Stored records:
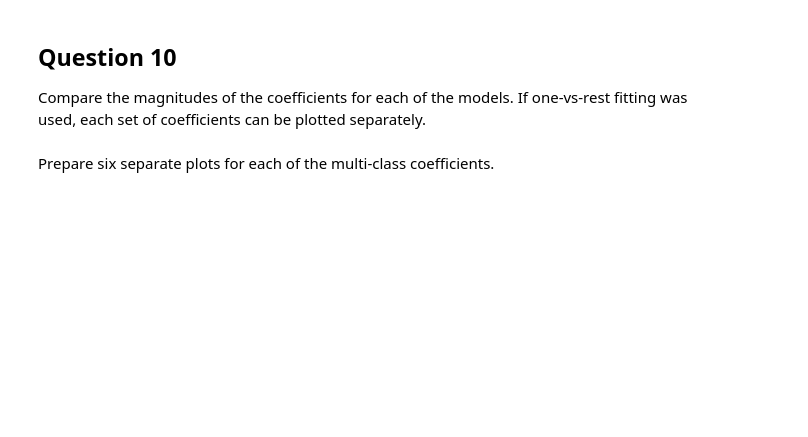
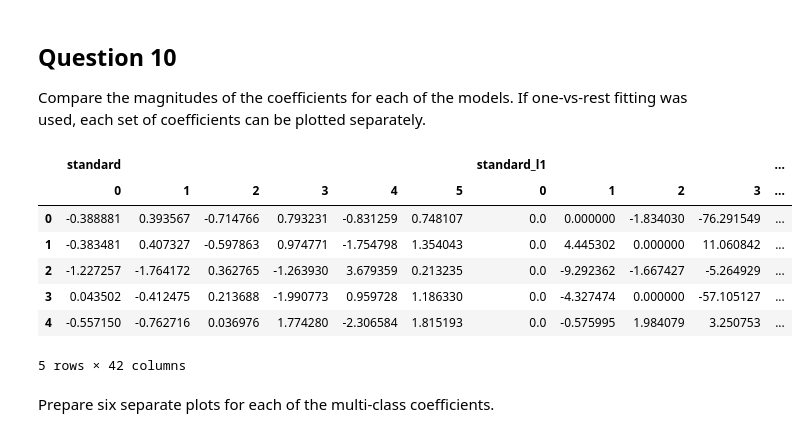
Before and after one commit to arthur-sabioni/logistic-regression-v2, a Jupyter notebook: Regressao_Logistica_V2_ava.ipynb, the cells around one changed output. Drawn from its saved outputs; the diff is of its cells as text; code cells hidden in the pictures; blank space fills up the shorter version.

```diff
--- a/Regressao_Logistica_V2_ava.ipynb
+++ b/Regressao_Logistica_V2_ava.ipynb
@@ -467,19 +480,35 @@ Compare the magnitudes of the coefficients for each of the models. If one-vs-res
 # %%
 # Combine all the coefficients into a dataframe for comparison
 coefficients = list()
 
-coeff_labels = ['lr', 'l1', 'l2']
-coeff_models = [lr, lr_l1, lr_l2]
+labels_to_models = {
+    'standard': standard,
+    'standard_l1': l1,
+    'standard_l2':l2,
+    'saga': saga,
+    'lbfgs': lb,
+    'newton-cg': nc,
+    'sag': sag
+}
 
-for lab,mod in zip(coeff_labels, coeff_models):
-    coeffs = mod.coef_
-    coeff_label = pd.MultiIndex(levels=[[lab], [0,1,2,3,4,5]],
+for label in labels_to_models.keys():
+    coeffs = labels_to_models[label].coef_
+    coeff_label = pd.MultiIndex(levels=[[label], [0,1,2,3,4,5]],
                                  codes=[[0,0,0,0,0,0], [0,1,2,3,4,5]])
     coefficients.append(pd.DataFrame(coeffs.T, columns=coeff_label))
 
 coefficients = pd.concat(coefficients, axis=1)
 
 coefficients.head()
+# %% [output]
+|  | standard |  |  |  |  |  | standard_l1 |  |  |  | ... |
+|  | 0 | 1 | 2 | 3 | 4 | 5 | 0 | 1 | 2 | 3 | ... |
+| 0 | -0.388881 | 0.393567 | -0.714766 | 0.793231 | -0.831259 | 0.748107 | 0.0 | 0.000000 | -1.834030 | -76.291549 | ... |
+| 1 | -0.383481 | 0.407327 | -0.597863 | 0.974771 | -1.754798 | 1.354043 | 0.0 | 4.445302 | 0.000000 | 11.060842 | ... |
+| 2 | -1.227257 | -1.764172 | 0.362765 | -1.263930 | 3.679359 | 0.213235 | 0.0 | -9.292362 | -1.667427 | -5.264929 | ... |
+| 3 | 0.043502 | -0.412475 | 0.213688 | -1.990773 | 0.959728 | 1.186330 | 0.0 | -4.327474 | 0.000000 | -57.105127 | ... |
+| 4 | -0.557150 | -0.762716 | 0.036976 | 1.774280 | -2.306584 | 1.815193 | 0.0 | -0.575995 | 1.984079 | 3.250753 | ... |
+5 rows × 42 columns
 # %% [markdown]
 Prepare six separate plots for each of the multi-class coefficients.
 # %%
```
Also changed, not shown: parts of 27 cells of this notebook.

Exercise requirements: Exactly as written, return each line above and leave the pictures behind.

Response to the exercise:
Before and after one commit to arthur-sabioni/logistic-regression-v2, a Jupyter notebook: Regressao_Logistica_V2_ava.ipynb, the cells around one changed output. Drawn from its saved outputs; the diff is of its cells as text; code cells hidden in the pictures; blank space fills up the shorter version.

```diff
--- a/Regressao_Logistica_V2_ava.ipynb
+++ b/Regressao_Logistica_V2_ava.ipynb
@@ -467,19 +480,35 @@ Compare the magnitudes of the coefficients for each of the models. If one-vs-res
 # %%
 # Combine all the coefficients into a dataframe for comparison
 coefficients = list()
 
-coeff_labels = ['lr', 'l1', 'l2']
-coeff_models = [lr, lr_l1, lr_l2]
+labels_to_models = {
+    'standard': standard,
+    'standard_l1': l1,
+    'standard_l2':l2,
+    'saga': saga,
+    'lbfgs': lb,
+    'newton-cg': nc,
+    'sag': sag
+}
 
-for lab,mod in zip(coeff_labels, coeff_models):
-    coeffs = mod.coef_
-    coeff_label = pd.MultiIndex(levels=[[lab], [0,1,2,3,4,5]],
+for label in labels_to_models.keys():
+    coeffs = labels_to_models[label].coef_
+    coeff_label = pd.MultiIndex(levels=[[label], [0,1,2,3,4,5]],
                                  codes=[[0,0,0,0,0,0], [0,1,2,3,4,5]])
     coefficients.append(pd.DataFrame(coeffs.T, columns=coeff_label))
 
 coefficients = pd.concat(coefficients, axis=1)
 
 coefficients.head()
+# %% [output]
+|  | standard |  |  |  |  |  | standard_l1 |  |  |  | ... |
+|  | 0 | 1 | 2 | 3 | 4 | 5 | 0 | 1 | 2 | 3 | ... |
+| 0 | -0.388881 | 0.393567 | -0.714766 | 0.793231 | -0.831259 | 0.748107 | 0.0 | 0.000000 | -1.834030 | -76.291549 | ... |
+| 1 | -0.383481 | 0.407327 | -0.597863 | 0.974771 | -1.754798 | 1.354043 | 0.0 | 4.445302 | 0.000000 | 11.060842 | ... |
+| 2 | -1.227257 | -1.764172 | 0.362765 | -1.263930 | 3.679359 | 0.213235 | 0.0 | -9.292362 | -1.667427 | -5.264929 | ... |
+| 3 | 0.043502 | -0.412475 | 0.213688 | -1.990773 | 0.959728 | 1.186330 | 0.0 | -4.327474 | 0.000000 | -57.105127 | ... |
+| 4 | -0.557150 | -0.762716 | 0.036976 | 1.774280 | -2.306584 | 1.815193 | 0.0 | -0.575995 | 1.984079 | 3.250753 | ... |
+5 rows × 42 columns
 # %% [markdown]
 Prepare six separate plots for each of the multi-class coefficients.
 # %%
```
Also changed, not shown: parts of 27 cells of this notebook.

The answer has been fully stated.